• _YOUR TASK_:
Whenever a line in the entries below contains the string "PROJEKTDOKUMENTATION", copy that line.
________________________________________
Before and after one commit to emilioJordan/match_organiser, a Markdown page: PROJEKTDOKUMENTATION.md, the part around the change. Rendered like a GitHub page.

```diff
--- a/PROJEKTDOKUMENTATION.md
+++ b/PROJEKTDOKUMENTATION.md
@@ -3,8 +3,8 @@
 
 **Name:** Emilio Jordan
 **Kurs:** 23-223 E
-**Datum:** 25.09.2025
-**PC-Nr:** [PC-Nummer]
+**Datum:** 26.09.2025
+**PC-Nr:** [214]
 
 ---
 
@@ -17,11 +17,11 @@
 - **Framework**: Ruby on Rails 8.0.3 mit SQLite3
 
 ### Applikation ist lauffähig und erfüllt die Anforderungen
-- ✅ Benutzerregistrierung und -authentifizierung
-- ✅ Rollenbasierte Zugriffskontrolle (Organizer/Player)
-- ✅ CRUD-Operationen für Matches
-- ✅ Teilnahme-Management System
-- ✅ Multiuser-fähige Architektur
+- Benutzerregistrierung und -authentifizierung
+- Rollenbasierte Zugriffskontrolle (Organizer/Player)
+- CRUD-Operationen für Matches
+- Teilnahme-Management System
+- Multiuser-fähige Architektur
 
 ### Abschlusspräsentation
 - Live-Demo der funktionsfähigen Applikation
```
________________________________________
• _YOUR SOLUTION_:
Before and after one commit to emilioJordan/match_organiser, a Markdown page: PROJEKTDOKUMENTATION.md, the part around the change. Rendered like a GitHub page.
--- a/PROJEKTDOKUMENTATION.md
+++ b/PROJEKTDOKUMENTATION.md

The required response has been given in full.